In an opinion piece in The Times of London, Lawson called the EU "a bureaucratic monstrosity," The Guardian reported. He said the goal of European leaders now appears to be a united Europe along the lines of the United States.
Conservative Prime Minister David Cameron has promised to renegotiate Britain's relationship with the EU and then hold a referendum in 2017 if his party wins the 2015 general election.
"The heart of the matter is that the very nature of the European Union, and of this country's relationship with it, has fundamentally changed after the coming into being of the European monetary union and the creation of the eurozone, of which -- quite rightly -- we are not a part," he said.
"That is why, while I voted 'in' in 1975, I shall be voting 'out' in 2017."

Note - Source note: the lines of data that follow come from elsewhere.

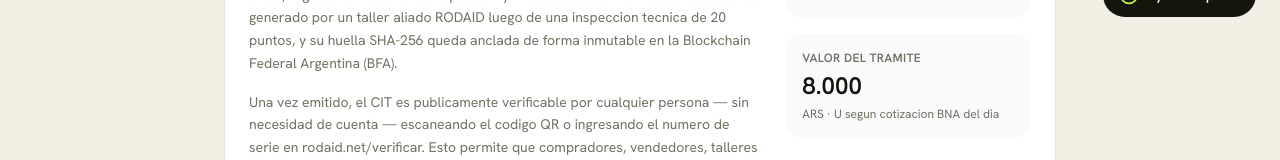
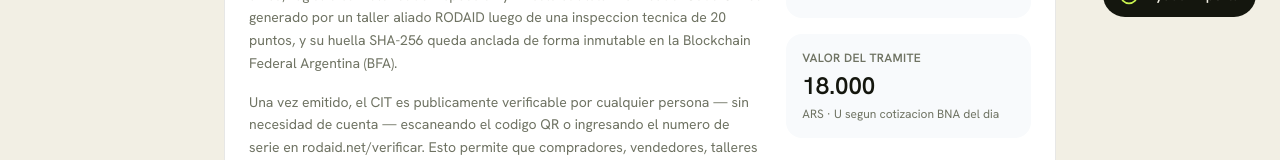
Before and after one commit to Ridaid-net/vibe-coding-platform, a Next.js app: page /sobre in a window 1280 px wide. Shown: the part 759-919 px from the top of the page. Built offline with nearby package versions, Linux system fonts and the light colour scheme.

Commit message:
fix: valor CIT corregido a 18.000 ARS en pagina sobre

```diff
--- a/app/sobre/page.tsx
+++ b/app/sobre/page.tsx
@@ -61,7 +61,7 @@ function SobreContent() {
               </div>
               <div className="rounded-xl bg-slate-50 p-4">
                 <p className="text-xs font-semibold uppercase tracking-wide text-slate-warm mb-1">Valor del tramite</p>
-                <p className="text-2xl font-semibold text-ink">8.000</p>
+                <p className="text-2xl font-semibold text-ink">18.000</p>
                 <p className="text-xs text-slate-warm mt-1">ARS · U segun cotizacion BNA del dia</p>
               </div>
             </div>
```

Lawson, who now sits in the House of Lords as Baron Lawson of Blaby, was chancellor from 1983 to 1989, second in government only to Prime Minister Margaret Thatcher. While back-bench Conservatives appear to be increasingly unhappy with the EU, Lawson is the most distinguished recruit to the euroskeptic cause so far.
The United Kingdom Independence Party, which advocates leaving the EU, did well in last week's local council elections, winning about 25 percent of the vote in those districts where it had candidates. UKIP leader Nigel Farage called Sunday for a referendum on the union before the next general election.